Now, a potential quirk in this study was using the weedwhacker, as it requires oil mixed in with the gas, so that is a possible variable that is unaccounted for.

I currently store gasoline in a 55-gallon steel container, and we rotate it all out at least every three months. Buddy of mine in Florida who is an HVAC engineer told me of a better product than Sta-Bil, but can't remember the name of it........ will find out and get back to you.

We have a 1979 Dihatsu Rocky. It will not pass inspection, but we keep it in running order. It's 4WD, and the air intake is high on the engine. It always starts easily, and we keep it for a hurricane vehicle -- something somewhat sacrificial to park near the cave. It won't pass inspection because I can no longer buy headlights that fit it that are dipped left. Phooey.



posted on Jul, 20 2008 @ 03:39 AM
link   

Originally posted by Blitzkreigen

Well YES frankly I DO think that they are trying to kill all the older cars.



I dont know where to buy Military Fuel, or Jet A. Perhaps Race Car Drivers Know, and also mix their own Fuels.
"Super Fuels" comes to mind... retail 'Racing Gas' station ... like 110 Octane and up... dont know if they still exist. Saw Guys with 5 gallon white jugs there all the time years ago...PURPLE FUEL....



i doubt that racing teams will factor in longetivity. high octane fuels all contain a serious does of additives, which may or may not delay fuel deterioration. militaries otoh, will of course have ways to keep fuel usable for a while. i have no idea whether their preferred method is using decent fuel or simply adding stabilisers and filtering in regular intervals.
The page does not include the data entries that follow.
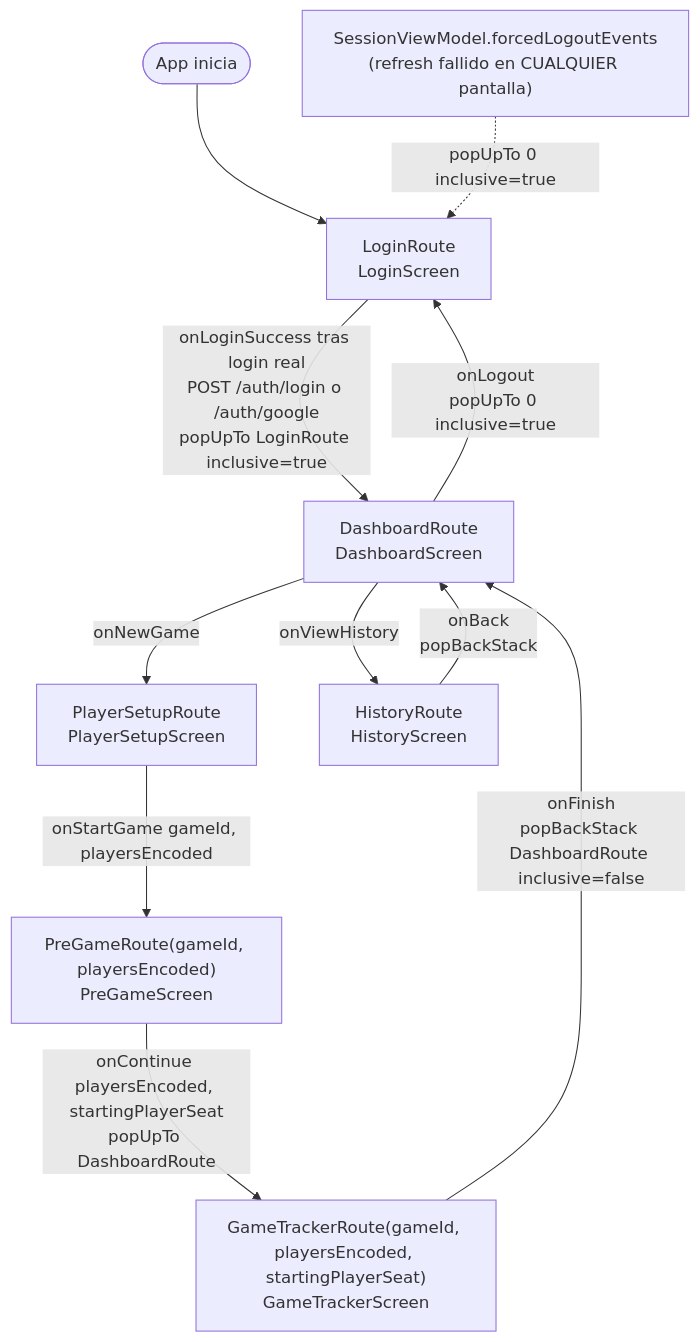
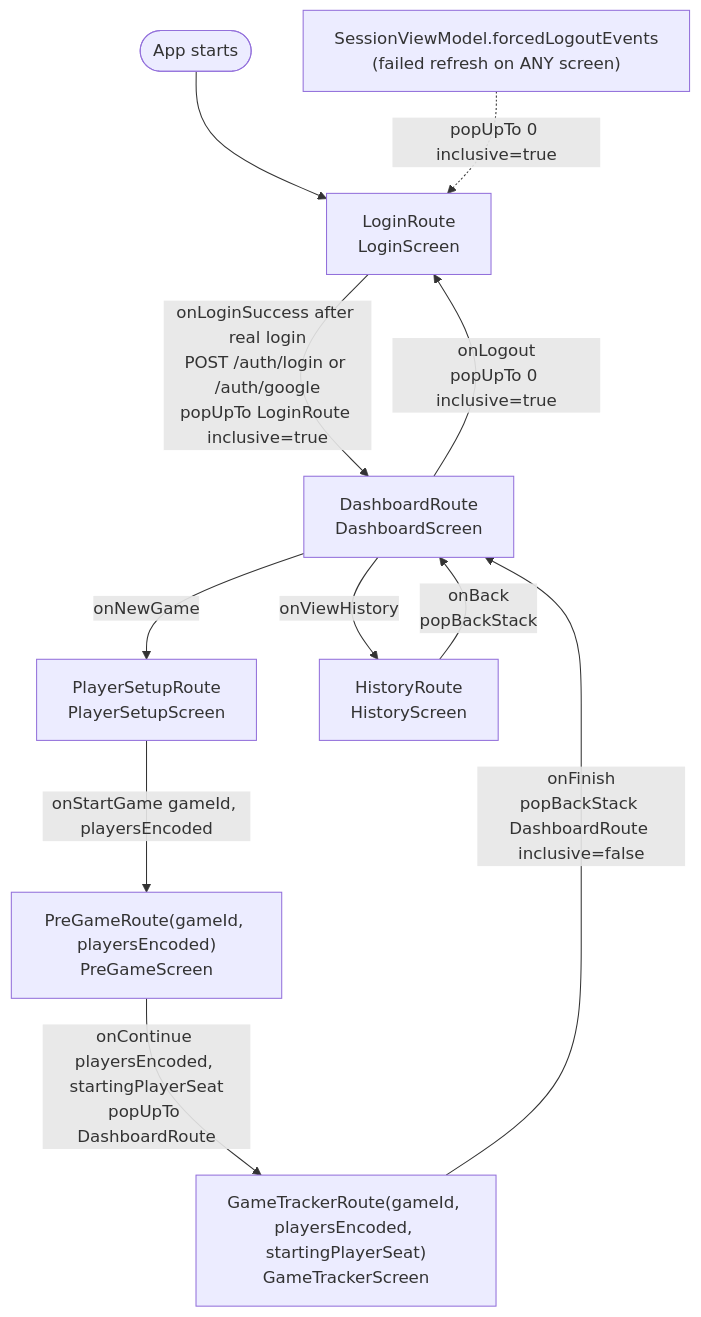
The diagram in docs/diagrams/android-navigation-flow.md (mllagostera/commander-companion), drawn with Mermaid before and after one commit. The commit also changed other lines of this file and 201 other files, not shown here.

````diff
--- a/docs/diagrams/android-navigation-flow.md
+++ b/docs/diagrams/android-navigation-flow.md
@@ -10,20 +10,20 @@
 ```mermaid
 flowchart TD
-    Start([App inicia]) --> Login[LoginRoute\nLoginScreen]
+    Start([App starts]) --> Login[LoginRoute\nLoginScreen]
 
-    Login -->|onLoginSuccess tras login real\nPOST /auth/login o /auth/google\npopUpTo LoginRoute inclusive=true| Dashboard[DashboardRoute\nDashboardScreen]
+    Login -->|onLoginSuccess after real login\nPOST /auth/login or /auth/google\npopUpTo LoginRoute inclusive=true| Dashboard[DashboardRoute\nDashboardScreen]
 
     Dashboard -->|onNewGame| Setup[PlayerSetupRoute\nPlayerSetupScreen]
     Dashboard -->|onViewHistory| History[HistoryRoute\nHistoryScreen]
     Dashboard -->|onLogout\npopUpTo 0 inclusive=true| Login
 
     Setup -->|onStartGame gameId, playersEncoded| PreGame["PreGameRoute(gameId, playersEncoded)\nPreGameScreen"]
 
     PreGame -->|onContinue playersEncoded, startingPlayerSeat\npopUpTo DashboardRoute| Tracker["GameTrackerRoute(gameId, playersEncoded, startingPlayerSeat)\nGameTrackerScreen"]
 
     Tracker -->|onFinish\npopBackStack DashboardRoute inclusive=false| Dashboard
 
     History -->|onBack\npopBackStack| Dashboard
 
-    SessionViewModel["SessionViewModel.forcedLogoutEvents\n(refresh fallido en CUALQUIER pantalla)"] -.->|popUpTo 0 inclusive=true| Login
+    SessionViewModel["SessionViewModel.forcedLogoutEvents\n(failed refresh on ANY screen)"] -.->|popUpTo 0 inclusive=true| Login
 ```
````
Jet-A is military kerosene, btw, so it should work in diesel engines.

i doubt it's available anywhere, though and it should be noted that, f-ex. humvee engines will probably less picky when it comes to fuel quality.



[edit on 2008.7.20 by Long Lance]







 
3

log in

join